In 1978, the fire department accepted its first woman firefighter. A local business owner named Barbara Thompson. The Fire Chief at that time was Jim Wright and he said they “decided to try to have some women firemen to answer daytime fire calls. We need more people.” With the advent of women into the department the volunteers began calling themselves firefighters rather than firemen. In 1979, Chief Wright was quoted as saying, “It doesn’t make a difference whether it is a man or woman – if a home is burning, you need people to handle the job.”
Prior to January, 1981, the gear that was issued to a firefighter consisted of a coat, knee boots and a helmet. That month the city purchased the first bunker pants and gloves to be used by the firefighters.
In 1984, the fire department took delivery of its first mini-pumper, it was known as Engine 2. It carries the hydraulic rescue equipment and tools. The city also provided funds for the remodeling of the fire station. Central heat and air and floor tiles were installed in the meeting room, also offices were created and the restroom relocated.
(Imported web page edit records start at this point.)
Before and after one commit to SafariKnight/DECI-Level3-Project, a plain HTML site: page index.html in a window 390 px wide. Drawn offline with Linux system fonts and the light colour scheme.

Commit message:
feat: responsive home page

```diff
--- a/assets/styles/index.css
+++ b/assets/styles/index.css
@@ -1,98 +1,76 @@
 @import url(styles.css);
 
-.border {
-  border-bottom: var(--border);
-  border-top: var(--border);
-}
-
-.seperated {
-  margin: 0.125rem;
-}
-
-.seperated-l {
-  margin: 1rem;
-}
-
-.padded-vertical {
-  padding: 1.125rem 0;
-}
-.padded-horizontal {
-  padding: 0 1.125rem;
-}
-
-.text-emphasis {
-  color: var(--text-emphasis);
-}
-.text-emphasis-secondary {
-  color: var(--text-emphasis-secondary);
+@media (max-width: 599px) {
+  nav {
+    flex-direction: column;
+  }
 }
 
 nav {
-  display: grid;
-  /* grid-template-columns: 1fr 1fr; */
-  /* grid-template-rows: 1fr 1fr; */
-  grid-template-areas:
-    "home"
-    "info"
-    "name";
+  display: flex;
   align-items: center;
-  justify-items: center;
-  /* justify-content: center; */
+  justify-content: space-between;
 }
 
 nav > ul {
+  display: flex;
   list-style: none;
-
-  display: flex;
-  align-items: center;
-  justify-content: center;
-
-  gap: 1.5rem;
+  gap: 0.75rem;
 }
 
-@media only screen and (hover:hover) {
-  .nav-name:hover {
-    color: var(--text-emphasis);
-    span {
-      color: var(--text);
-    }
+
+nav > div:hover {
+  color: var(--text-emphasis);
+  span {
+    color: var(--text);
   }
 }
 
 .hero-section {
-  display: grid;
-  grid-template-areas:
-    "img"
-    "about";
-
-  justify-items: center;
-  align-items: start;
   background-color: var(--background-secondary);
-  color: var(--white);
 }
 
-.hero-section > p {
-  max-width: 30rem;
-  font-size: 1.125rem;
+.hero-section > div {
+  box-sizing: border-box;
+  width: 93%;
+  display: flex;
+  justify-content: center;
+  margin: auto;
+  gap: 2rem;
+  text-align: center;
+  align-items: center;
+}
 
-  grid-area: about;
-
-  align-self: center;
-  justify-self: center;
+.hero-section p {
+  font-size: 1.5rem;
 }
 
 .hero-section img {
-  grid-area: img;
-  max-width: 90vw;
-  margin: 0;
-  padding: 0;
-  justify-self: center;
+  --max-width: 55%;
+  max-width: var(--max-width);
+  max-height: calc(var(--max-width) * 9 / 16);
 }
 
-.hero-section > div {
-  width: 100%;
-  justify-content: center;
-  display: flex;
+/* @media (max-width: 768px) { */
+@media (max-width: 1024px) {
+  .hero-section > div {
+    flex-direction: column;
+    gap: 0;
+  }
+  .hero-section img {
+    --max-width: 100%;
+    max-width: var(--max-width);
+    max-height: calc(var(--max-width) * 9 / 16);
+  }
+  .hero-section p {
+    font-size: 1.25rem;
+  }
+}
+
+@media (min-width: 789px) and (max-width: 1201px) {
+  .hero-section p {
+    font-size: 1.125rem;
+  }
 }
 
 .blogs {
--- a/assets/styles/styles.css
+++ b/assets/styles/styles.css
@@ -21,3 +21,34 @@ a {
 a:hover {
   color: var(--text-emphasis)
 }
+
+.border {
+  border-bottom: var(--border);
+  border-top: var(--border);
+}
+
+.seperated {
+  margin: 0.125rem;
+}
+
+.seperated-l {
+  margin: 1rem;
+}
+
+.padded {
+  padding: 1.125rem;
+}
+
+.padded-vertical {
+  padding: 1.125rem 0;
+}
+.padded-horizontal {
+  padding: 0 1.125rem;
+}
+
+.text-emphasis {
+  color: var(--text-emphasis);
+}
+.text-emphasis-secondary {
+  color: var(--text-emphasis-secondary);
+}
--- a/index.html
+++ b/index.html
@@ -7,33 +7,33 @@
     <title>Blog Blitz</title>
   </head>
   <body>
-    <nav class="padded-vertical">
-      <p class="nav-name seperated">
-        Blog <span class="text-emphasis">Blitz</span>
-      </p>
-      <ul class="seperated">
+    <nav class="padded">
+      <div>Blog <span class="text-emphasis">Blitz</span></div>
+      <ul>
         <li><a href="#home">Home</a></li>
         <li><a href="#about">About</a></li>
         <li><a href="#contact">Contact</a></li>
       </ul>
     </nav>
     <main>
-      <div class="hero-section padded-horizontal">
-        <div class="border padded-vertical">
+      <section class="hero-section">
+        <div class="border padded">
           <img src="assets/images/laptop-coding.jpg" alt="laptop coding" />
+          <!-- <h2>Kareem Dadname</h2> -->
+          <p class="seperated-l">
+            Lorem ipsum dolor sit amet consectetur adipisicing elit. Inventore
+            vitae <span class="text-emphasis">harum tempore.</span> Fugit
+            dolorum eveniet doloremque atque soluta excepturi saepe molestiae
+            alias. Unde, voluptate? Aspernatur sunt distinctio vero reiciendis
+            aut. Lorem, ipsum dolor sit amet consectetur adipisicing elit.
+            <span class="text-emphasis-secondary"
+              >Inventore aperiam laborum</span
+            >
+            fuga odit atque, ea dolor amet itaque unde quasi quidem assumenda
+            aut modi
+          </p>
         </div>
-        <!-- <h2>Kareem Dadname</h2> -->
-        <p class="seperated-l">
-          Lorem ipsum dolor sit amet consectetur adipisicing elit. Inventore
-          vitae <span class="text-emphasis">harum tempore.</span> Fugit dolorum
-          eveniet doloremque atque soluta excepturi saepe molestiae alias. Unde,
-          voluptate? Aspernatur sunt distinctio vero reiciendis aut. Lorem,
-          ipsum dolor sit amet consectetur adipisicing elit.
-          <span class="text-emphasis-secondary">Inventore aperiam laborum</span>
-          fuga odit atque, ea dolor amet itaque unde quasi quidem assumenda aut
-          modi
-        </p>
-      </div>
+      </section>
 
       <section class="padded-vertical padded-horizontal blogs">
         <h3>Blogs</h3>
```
In 1990 Ingleside became home to Naval Station Ingleside.
In 1991, the fire department had its first firefighter who was in the Navy. The Navy base has since closed. Even after all these years, firefighters that can respond to daytime calls are still not as plentiful as during the evening hours. Fortunately, a large number are allowed to leave their jobs to respond to the fires. The fire department also received a $1500 donation from OxyChem Ingleside which was used to purchase a computer for the fire department.
On January 28, 1992, the City of Ingleside authorized the purchase of a new pumper from Emergency One, known as Engine 9. Chief West, along with his Assistant Chiefs, Claude Perkins and Bob Richardson worked hard on the specifications to see that the truck was needed for the City of Ingleside. The excited volunteer firefighters and their families waited at the station for the truck to be delivered since it was the first time in 23 years that the city had been able to purchase a brand new full size pumper. Engine 9 was delivered to Ingleside Fire Station on April 6, 1992. Due to the growing concern for safety of the firefighters, the new truck had an enclosed cab that would carry five personnel. At that time, the department established its own internal policy that firefighters would no longer be able to ride tailboard on the apparatus. With the advent of that policy, a long standing tradition was discontinued. No longer would Ingleside firefighters be seen riding on the back of a fire truck.
The first Fire Chief was Andy Dreese. He was followed by Joe Rude, Tommy Young, Jum Mullinax, Archie Blanscet, Jessie Duncan, J. H. Northam, R. L. Cooper Jr., Jim Wright, Doyle West, Claude Perkins, Bob Richardson, Chad Champion, R.J. Thomas, and Steven Loving who is serving as the current Fire Chief.
The first Fire Marshall was Ned Allen. He was followed by Jessie Duncan, R. L. Irwin, Clyde Simmons, Mike Kelly, Glenn Taylor, Claude Perkins, Kathy McGraw, Walter Winkle, Bob Richardson, Stephen Rex, Stephen Burnett, Steven Loving, Michael Lovie, and James Creek who is serving as the current Fire Marshal.